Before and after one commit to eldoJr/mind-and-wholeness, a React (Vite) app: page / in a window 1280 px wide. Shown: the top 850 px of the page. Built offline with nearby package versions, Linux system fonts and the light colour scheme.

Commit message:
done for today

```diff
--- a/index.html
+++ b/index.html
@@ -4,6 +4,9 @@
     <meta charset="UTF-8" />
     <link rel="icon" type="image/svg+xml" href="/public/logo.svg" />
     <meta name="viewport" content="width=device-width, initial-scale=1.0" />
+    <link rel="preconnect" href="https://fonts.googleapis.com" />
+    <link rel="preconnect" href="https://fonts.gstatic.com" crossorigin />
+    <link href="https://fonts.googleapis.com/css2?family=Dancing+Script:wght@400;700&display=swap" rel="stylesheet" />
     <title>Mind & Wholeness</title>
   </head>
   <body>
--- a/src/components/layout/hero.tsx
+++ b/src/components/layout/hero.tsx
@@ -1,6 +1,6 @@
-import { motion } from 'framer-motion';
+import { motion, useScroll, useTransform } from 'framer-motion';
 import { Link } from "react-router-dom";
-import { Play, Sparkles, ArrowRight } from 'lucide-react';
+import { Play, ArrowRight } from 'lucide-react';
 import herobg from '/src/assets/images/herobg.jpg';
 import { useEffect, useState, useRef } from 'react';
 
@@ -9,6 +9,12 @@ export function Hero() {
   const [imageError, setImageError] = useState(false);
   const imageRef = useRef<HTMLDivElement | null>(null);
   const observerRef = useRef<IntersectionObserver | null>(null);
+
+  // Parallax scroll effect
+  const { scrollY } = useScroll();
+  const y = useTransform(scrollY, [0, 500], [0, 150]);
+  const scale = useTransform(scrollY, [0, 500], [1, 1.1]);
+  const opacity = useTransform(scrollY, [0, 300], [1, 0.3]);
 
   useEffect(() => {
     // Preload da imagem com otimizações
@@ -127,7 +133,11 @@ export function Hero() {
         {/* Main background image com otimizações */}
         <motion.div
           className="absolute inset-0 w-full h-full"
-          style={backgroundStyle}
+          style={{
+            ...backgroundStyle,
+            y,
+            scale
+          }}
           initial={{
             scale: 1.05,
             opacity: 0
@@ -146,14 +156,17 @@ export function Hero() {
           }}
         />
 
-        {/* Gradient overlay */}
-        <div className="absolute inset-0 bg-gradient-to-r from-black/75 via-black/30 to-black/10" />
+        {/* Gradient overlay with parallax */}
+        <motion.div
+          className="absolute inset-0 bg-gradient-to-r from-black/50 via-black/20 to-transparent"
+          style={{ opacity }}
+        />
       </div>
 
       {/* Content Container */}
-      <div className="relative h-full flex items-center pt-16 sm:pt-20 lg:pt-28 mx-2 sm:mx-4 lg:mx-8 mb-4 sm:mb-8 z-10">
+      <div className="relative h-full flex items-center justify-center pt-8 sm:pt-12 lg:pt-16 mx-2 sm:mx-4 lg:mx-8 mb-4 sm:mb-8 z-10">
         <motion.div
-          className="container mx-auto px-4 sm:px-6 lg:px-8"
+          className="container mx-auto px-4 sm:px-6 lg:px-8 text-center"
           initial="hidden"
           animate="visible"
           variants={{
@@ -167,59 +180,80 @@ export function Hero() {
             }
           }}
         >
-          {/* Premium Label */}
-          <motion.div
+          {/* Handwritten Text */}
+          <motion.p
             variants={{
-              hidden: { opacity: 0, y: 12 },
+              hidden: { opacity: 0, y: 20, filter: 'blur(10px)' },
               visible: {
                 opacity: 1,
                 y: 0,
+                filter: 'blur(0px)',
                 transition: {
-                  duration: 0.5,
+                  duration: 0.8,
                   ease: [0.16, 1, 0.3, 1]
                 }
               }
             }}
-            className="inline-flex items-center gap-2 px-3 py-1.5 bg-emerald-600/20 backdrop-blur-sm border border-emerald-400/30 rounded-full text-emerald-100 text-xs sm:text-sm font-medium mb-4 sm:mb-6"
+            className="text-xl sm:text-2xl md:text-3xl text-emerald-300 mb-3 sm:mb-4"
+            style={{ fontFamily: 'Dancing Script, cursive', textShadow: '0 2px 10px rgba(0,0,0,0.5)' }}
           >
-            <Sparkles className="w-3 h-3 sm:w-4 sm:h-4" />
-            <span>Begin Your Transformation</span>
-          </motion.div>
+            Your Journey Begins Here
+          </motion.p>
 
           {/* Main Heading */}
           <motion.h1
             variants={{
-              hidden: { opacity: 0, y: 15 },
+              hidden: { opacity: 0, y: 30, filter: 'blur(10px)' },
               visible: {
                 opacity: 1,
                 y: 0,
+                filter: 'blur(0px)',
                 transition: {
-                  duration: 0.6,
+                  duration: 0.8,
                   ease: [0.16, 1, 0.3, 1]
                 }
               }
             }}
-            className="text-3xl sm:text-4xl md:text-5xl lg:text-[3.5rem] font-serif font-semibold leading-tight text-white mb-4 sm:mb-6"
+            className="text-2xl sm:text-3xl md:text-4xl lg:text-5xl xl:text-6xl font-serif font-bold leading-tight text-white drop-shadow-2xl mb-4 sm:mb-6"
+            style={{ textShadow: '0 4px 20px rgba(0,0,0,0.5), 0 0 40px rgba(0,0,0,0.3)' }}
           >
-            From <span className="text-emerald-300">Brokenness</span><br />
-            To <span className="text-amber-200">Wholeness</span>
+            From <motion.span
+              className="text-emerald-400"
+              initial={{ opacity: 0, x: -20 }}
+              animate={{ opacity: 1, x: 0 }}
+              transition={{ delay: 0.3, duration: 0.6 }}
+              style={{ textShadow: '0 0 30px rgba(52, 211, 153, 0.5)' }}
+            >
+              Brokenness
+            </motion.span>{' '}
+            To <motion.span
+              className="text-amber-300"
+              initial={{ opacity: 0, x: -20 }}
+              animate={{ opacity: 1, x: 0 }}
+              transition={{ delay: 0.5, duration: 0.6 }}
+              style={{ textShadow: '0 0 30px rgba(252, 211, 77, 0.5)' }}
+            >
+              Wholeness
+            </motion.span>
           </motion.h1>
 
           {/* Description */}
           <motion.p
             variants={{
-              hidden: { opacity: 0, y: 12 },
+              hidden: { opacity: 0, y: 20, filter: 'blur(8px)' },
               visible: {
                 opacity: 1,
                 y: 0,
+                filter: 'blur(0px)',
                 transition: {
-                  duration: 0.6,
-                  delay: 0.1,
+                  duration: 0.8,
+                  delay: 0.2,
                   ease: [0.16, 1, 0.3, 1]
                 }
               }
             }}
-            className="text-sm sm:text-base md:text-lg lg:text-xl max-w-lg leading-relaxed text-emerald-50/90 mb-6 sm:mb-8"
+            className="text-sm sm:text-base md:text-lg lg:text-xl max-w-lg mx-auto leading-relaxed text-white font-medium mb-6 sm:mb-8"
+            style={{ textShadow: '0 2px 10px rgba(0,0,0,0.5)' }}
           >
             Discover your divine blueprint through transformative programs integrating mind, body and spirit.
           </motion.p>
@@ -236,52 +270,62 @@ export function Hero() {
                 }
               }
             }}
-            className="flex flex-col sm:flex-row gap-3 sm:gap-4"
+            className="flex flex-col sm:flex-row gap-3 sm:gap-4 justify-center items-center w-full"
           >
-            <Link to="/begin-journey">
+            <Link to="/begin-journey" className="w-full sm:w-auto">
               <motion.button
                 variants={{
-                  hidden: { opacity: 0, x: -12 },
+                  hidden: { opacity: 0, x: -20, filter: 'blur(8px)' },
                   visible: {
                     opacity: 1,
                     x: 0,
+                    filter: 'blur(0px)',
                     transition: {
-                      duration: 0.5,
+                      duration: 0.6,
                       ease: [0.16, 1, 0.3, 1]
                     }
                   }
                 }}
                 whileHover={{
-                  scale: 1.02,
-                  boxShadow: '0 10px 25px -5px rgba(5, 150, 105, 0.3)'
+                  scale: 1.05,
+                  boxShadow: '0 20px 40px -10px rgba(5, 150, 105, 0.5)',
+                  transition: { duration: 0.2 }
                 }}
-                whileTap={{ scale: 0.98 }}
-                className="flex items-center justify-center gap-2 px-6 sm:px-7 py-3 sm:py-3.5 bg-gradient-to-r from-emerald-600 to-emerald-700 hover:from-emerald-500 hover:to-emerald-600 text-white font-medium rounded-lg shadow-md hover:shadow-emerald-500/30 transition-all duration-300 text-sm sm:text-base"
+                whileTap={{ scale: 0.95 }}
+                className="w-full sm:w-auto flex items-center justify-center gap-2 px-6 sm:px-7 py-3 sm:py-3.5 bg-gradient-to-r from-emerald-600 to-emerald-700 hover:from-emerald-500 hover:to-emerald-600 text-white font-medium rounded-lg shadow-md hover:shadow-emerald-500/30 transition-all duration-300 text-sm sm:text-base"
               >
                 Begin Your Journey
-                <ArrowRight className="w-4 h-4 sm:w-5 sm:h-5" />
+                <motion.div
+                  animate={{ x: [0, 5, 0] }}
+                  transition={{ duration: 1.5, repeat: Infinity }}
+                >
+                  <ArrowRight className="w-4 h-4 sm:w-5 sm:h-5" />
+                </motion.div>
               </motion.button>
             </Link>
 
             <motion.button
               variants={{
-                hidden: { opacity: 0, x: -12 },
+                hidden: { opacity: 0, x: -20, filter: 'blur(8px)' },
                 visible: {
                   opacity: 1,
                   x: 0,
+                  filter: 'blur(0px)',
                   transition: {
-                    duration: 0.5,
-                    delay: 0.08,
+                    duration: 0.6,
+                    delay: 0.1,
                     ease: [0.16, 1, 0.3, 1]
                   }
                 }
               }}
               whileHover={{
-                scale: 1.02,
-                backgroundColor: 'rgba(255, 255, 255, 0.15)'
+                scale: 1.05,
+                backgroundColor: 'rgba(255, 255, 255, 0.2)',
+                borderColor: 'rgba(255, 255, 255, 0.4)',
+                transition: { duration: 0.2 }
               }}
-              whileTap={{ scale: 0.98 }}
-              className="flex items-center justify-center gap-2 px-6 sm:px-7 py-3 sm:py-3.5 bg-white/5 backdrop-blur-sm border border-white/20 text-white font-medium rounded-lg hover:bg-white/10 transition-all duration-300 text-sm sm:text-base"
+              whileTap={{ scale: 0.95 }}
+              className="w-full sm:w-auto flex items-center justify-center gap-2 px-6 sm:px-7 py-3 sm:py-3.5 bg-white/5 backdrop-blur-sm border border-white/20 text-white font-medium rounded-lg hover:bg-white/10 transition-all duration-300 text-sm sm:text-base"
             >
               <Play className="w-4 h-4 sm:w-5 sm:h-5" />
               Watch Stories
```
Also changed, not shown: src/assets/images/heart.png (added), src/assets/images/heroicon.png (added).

#####

Wherever the string "https" occurs in the data, copy the line that holds it.

+    <link rel="preconnect" href="https://fonts.googleapis.com" />
+    <link rel="preconnect" href="https://fonts.gstatic.com" crossorigin />
+    <link href="https://fonts.googleapis.com/css2?family=Dancing+Script:wght@400;700&display=swap" rel="stylesheet" />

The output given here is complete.